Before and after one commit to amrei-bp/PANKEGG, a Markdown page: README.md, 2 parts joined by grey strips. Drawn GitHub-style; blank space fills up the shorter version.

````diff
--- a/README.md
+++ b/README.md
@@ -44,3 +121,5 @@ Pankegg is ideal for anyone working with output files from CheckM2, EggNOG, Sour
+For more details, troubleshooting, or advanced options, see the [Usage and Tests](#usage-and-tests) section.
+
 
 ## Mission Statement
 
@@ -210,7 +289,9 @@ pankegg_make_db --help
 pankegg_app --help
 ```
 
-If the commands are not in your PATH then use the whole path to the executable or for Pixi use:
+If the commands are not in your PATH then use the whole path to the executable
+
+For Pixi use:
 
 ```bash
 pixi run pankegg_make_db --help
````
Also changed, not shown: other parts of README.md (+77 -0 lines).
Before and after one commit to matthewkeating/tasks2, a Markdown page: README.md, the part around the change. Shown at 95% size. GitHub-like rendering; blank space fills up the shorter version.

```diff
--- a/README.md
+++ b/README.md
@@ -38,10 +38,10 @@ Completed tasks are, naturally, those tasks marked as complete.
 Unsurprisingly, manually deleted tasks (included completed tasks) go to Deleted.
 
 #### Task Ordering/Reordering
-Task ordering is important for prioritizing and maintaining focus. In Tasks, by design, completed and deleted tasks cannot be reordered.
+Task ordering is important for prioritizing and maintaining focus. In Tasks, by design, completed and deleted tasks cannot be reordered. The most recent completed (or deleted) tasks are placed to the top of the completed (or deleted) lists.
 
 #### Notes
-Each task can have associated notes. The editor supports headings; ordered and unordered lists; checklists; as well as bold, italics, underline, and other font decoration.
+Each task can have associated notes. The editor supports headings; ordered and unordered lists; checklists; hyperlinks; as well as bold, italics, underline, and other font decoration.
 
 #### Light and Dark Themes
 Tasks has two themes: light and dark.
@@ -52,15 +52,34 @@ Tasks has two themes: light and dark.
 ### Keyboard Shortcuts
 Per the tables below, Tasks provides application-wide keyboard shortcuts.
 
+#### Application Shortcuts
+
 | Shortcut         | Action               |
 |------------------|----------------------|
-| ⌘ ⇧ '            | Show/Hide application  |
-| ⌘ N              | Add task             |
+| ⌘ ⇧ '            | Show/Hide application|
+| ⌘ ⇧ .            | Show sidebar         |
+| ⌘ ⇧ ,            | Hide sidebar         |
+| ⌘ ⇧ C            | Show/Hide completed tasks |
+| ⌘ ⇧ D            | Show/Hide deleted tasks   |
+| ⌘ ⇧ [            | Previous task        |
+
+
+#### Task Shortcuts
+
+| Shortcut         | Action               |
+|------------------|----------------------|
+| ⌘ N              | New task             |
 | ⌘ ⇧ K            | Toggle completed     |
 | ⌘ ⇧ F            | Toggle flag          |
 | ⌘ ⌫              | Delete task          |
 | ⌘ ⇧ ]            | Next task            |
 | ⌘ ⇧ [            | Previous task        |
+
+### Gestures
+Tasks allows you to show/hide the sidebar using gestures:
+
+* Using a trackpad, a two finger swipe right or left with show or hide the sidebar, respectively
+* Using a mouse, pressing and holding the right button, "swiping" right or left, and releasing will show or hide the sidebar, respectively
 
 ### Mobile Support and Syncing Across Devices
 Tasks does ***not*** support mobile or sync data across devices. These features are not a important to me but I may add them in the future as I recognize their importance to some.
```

+ + +

__Task directions__: Keeping every word in place, restate the entries above.

__Solution to this exercise__:
Before and after one commit to amrei-bp/PANKEGG, a Markdown page: README.md, 2 parts joined by grey strips. Drawn GitHub-style; blank space fills up the shorter version.

````diff
--- a/README.md
+++ b/README.md
@@ -44,3 +121,5 @@ Pankegg is ideal for anyone working with output files from CheckM2, EggNOG, Sour
+For more details, troubleshooting, or advanced options, see the [Usage and Tests](#usage-and-tests) section.
+
 
 ## Mission Statement
 
@@ -210,7 +289,9 @@ pankegg_make_db --help
 pankegg_app --help
 ```
 
-If the commands are not in your PATH then use the whole path to the executable or for Pixi use:
+If the commands are not in your PATH then use the whole path to the executable
+
+For Pixi use:
 
 ```bash
 pixi run pankegg_make_db --help
````
Also changed, not shown: other parts of README.md (+77 -0 lines).
Before and after one commit to matthewkeating/tasks2, a Markdown page: README.md, the part around the change. Shown at 95% size. GitHub-like rendering; blank space fills up the shorter version.

```diff
--- a/README.md
+++ b/README.md
@@ -38,10 +38,10 @@ Completed tasks are, naturally, those tasks marked as complete.
 Unsurprisingly, manually deleted tasks (included completed tasks) go to Deleted.
 
 #### Task Ordering/Reordering
-Task ordering is important for prioritizing and maintaining focus. In Tasks, by design, completed and deleted tasks cannot be reordered.
+Task ordering is important for prioritizing and maintaining focus. In Tasks, by design, completed and deleted tasks cannot be reordered. The most recent completed (or deleted) tasks are placed to the top of the completed (or deleted) lists.
 
 #### Notes
-Each task can have associated notes. The editor supports headings; ordered and unordered lists; checklists; as well as bold, italics, underline, and other font decoration.
+Each task can have associated notes. The editor supports headings; ordered and unordered lists; checklists; hyperlinks; as well as bold, italics, underline, and other font decoration.
 
 #### Light and Dark Themes
 Tasks has two themes: light and dark.
@@ -52,15 +52,34 @@ Tasks has two themes: light and dark.
 ### Keyboard Shortcuts
 Per the tables below, Tasks provides application-wide keyboard shortcuts.
 
+#### Application Shortcuts
+
 | Shortcut         | Action               |
 |------------------|----------------------|
-| ⌘ ⇧ '            | Show/Hide application  |
-| ⌘ N              | Add task             |
+| ⌘ ⇧ '            | Show/Hide application|
+| ⌘ ⇧ .            | Show sidebar         |
+| ⌘ ⇧ ,            | Hide sidebar         |
+| ⌘ ⇧ C            | Show/Hide completed tasks |
+| ⌘ ⇧ D            | Show/Hide deleted tasks   |
+| ⌘ ⇧ [            | Previous task        |
+
+
+#### Task Shortcuts
+
+| Shortcut         | Action               |
+|------------------|----------------------|
+| ⌘ N              | New task             |
 | ⌘ ⇧ K            | Toggle completed     |
 | ⌘ ⇧ F            | Toggle flag          |
 | ⌘ ⌫              | Delete task          |
 | ⌘ ⇧ ]            | Next task            |
 | ⌘ ⇧ [            | Previous task        |
+
+### Gestures
+Tasks allows you to show/hide the sidebar using gestures:
+
+* Using a trackpad, a two finger swipe right or left with show or hide the sidebar, respectively
+* Using a mouse, pressing and holding the right button, "swiping" right or left, and releasing will show or hide the sidebar, respectively
 
 ### Mobile Support and Syncing Across Devices
 Tasks does ***not*** support mobile or sync data across devices. These features are not a important to me but I may add them in the future as I recognize their importance to some.
```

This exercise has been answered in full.